• _EXERCISE REQUIREMENTS_
Scan the lines below for the string "steps". Reply with how many match, and no other words.

• _WORKING DATA_

- Opening Delimiter -

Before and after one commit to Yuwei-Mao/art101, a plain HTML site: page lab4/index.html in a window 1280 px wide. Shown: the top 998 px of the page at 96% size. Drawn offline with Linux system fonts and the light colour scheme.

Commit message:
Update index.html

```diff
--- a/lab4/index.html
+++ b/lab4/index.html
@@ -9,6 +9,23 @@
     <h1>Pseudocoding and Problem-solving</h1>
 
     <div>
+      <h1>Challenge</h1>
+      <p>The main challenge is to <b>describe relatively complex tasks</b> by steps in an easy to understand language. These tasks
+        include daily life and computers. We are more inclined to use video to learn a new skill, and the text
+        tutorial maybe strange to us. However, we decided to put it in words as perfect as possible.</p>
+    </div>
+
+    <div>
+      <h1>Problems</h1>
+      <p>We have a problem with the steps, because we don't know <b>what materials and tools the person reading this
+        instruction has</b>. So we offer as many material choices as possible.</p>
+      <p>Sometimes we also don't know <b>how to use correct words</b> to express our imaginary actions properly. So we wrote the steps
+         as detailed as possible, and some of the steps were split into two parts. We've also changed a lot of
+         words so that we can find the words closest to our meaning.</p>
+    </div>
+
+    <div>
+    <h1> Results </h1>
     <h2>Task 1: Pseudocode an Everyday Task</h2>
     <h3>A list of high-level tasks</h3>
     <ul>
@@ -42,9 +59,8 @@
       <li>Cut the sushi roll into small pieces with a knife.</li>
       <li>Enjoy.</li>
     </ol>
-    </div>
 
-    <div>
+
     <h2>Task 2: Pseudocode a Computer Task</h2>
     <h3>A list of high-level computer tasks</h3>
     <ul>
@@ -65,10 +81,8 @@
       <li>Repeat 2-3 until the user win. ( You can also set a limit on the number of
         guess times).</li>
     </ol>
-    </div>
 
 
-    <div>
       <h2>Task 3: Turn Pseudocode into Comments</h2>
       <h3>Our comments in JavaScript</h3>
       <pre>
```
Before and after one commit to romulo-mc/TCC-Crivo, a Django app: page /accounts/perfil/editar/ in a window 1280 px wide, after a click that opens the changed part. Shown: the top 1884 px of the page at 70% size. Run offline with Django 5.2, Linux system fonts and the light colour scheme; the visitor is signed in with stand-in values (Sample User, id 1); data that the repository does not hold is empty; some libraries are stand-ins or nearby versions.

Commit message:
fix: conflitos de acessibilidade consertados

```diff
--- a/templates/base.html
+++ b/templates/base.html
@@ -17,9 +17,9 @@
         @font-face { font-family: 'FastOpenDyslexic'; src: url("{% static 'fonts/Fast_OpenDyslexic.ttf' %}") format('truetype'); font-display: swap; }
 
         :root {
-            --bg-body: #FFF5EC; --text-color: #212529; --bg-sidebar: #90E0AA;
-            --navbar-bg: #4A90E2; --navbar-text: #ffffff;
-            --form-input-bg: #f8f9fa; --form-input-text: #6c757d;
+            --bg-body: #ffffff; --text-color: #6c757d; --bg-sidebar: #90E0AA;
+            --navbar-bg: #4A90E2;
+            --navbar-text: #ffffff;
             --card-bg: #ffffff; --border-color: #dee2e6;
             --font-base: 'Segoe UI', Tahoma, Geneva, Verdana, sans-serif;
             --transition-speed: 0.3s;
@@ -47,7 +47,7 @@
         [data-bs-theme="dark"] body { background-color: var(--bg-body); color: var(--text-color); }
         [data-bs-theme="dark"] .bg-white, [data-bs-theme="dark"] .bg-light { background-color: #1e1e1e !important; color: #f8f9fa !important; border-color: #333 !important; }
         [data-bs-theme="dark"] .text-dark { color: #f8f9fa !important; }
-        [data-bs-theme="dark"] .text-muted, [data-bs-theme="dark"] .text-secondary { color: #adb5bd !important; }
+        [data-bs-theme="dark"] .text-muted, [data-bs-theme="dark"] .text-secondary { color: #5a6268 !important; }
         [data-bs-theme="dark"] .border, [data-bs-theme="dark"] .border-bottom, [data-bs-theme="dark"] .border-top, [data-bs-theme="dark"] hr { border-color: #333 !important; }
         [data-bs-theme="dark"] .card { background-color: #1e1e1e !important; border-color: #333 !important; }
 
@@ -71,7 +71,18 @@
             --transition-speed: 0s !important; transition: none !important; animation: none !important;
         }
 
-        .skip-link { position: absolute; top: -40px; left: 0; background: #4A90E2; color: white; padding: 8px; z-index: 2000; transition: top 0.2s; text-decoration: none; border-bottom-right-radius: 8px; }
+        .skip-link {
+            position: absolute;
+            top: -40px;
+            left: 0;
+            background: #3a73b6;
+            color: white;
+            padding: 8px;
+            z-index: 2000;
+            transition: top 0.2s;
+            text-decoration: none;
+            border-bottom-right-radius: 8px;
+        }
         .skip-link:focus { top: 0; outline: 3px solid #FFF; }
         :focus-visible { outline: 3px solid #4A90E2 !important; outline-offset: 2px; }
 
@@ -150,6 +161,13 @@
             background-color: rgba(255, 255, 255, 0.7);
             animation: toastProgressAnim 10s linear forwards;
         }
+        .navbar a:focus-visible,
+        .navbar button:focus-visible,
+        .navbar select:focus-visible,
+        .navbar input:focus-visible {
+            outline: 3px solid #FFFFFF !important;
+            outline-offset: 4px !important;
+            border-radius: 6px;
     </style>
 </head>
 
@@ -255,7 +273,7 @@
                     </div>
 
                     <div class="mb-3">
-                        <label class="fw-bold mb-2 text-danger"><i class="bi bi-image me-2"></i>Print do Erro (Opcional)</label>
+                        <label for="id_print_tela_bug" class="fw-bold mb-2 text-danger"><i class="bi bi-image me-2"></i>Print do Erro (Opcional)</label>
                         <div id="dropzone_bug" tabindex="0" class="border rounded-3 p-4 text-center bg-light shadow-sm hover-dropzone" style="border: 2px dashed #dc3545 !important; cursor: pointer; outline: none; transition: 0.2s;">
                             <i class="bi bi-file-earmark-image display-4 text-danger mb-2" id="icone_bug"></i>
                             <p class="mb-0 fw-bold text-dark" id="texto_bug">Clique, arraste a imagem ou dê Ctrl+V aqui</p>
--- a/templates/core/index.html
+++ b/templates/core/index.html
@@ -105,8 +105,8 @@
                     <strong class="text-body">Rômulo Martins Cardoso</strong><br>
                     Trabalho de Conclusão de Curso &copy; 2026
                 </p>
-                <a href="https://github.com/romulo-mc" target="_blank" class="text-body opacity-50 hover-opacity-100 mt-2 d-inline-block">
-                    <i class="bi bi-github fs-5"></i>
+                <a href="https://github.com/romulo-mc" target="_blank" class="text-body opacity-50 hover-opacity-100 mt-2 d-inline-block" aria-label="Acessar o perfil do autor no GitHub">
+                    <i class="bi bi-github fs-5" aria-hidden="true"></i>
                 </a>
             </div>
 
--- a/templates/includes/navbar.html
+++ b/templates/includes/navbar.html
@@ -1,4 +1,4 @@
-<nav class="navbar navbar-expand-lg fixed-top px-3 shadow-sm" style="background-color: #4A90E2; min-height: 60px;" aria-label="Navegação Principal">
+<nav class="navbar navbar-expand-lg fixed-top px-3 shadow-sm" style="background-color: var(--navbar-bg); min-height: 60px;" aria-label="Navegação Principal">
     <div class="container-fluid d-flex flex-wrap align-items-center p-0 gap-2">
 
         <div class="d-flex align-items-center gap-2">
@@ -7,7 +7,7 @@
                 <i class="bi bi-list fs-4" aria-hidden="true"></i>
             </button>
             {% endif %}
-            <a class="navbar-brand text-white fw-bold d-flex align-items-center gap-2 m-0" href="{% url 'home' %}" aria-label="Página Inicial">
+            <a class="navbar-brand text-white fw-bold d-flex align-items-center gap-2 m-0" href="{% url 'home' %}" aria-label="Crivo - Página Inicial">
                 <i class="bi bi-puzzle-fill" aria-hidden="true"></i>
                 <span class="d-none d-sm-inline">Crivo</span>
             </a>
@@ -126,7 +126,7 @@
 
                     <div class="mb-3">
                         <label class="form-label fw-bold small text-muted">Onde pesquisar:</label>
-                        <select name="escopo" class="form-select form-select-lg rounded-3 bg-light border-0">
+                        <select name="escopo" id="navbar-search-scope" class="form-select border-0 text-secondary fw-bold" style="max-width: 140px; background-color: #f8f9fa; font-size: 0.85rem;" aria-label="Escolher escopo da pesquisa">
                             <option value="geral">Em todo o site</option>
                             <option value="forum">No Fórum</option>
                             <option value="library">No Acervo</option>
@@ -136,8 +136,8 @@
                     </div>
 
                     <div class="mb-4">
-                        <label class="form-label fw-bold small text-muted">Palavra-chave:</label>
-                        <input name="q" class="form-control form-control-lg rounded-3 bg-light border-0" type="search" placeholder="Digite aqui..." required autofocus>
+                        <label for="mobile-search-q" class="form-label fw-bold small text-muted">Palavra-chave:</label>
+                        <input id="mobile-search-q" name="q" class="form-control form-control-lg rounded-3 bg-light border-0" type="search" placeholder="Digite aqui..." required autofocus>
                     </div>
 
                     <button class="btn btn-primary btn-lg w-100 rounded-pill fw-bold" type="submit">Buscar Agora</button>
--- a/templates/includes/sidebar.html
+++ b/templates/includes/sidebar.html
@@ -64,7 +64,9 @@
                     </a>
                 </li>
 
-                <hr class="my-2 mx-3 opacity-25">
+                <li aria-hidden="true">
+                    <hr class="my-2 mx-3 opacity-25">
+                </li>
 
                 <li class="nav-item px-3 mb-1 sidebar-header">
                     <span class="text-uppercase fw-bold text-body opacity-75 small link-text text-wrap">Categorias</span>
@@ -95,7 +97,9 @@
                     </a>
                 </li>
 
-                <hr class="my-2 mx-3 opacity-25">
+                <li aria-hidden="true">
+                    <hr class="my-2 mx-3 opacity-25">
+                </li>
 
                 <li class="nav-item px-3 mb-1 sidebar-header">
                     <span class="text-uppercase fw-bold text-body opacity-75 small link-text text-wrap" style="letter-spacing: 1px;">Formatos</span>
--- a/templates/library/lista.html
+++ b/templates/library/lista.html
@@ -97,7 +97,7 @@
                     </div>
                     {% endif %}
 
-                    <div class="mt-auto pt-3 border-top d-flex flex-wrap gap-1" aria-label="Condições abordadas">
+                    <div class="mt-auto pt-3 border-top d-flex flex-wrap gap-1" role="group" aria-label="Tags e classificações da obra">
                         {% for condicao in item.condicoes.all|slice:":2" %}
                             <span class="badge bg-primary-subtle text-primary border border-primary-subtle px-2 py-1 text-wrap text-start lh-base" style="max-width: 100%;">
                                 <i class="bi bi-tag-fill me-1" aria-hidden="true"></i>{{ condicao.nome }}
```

- Closing Delimiter -

• _SOLUTION FOR THIS TASK_
4